Stored records:
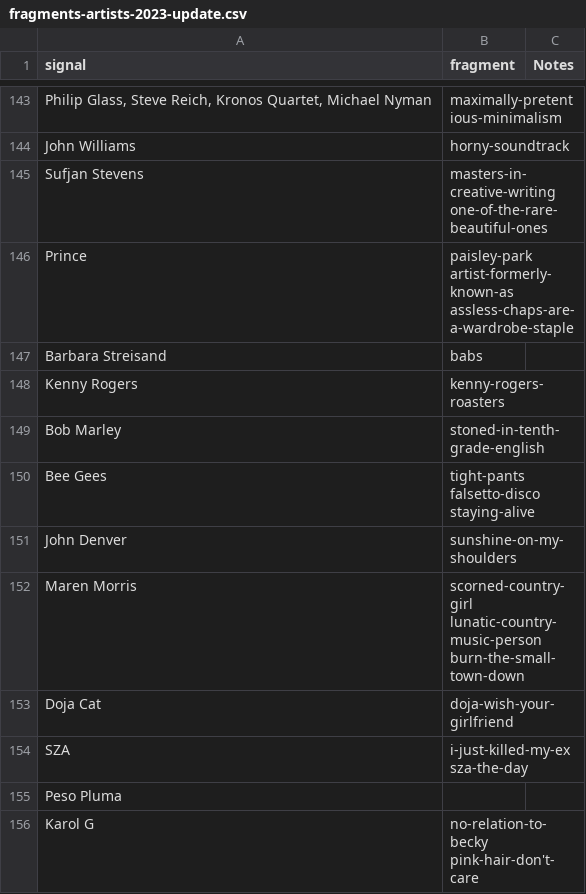
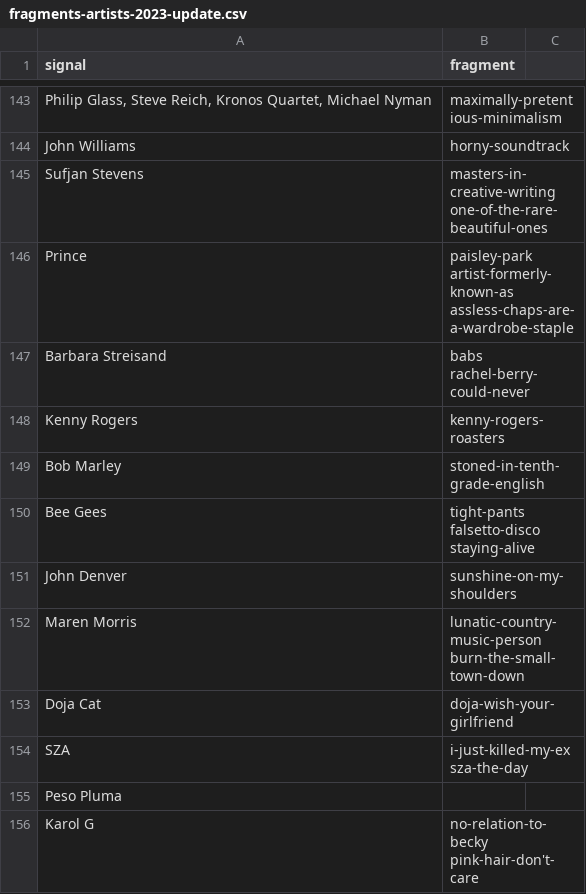
Before and after one commit to the-pudding/year-in-music-apple-music, a CSV file: src/assets/data/fragments-artists-2023-update.csv, drawn as a sheet; only a part is shown, gaps mark what is left out; the diff covers the shown part only.

```diff
--- a/src/assets/data/fragments-artists-2023-update.csv
+++ b/src/assets/data/fragments-artists-2023-update.csv
@@ -1 +1 @@
-signal,fragment,Notes
+signal,fragment
@@ -450 +448,2 @@ assless-chaps-are-a-wardrobe-staple",
-Barbara Streisand,babs,
+Barbara Streisand,"babs
+rachel-berry-could-never"
@@ -457,2 +456,2 @@ John Denver,sunshine-on-my-shoulders,
-Maren Morris,"scorned-country-girl lunatic-country-music-person
-burn-the-small-town-down",
+Maren Morris,"lunatic-country-music-person
+burn-the-small-town-down"
```
Also changed, not shown: 29 added rows and 25 edited cells elsewhere in this file.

* **EXERCISE GOAL**: If a line in the data holds the string "country", copy that line.

* **SOLUTION FOR THIS TASK**:
-Maren Morris,"scorned-country-girl lunatic-country-music-person
+Maren Morris,"lunatic-country-music-person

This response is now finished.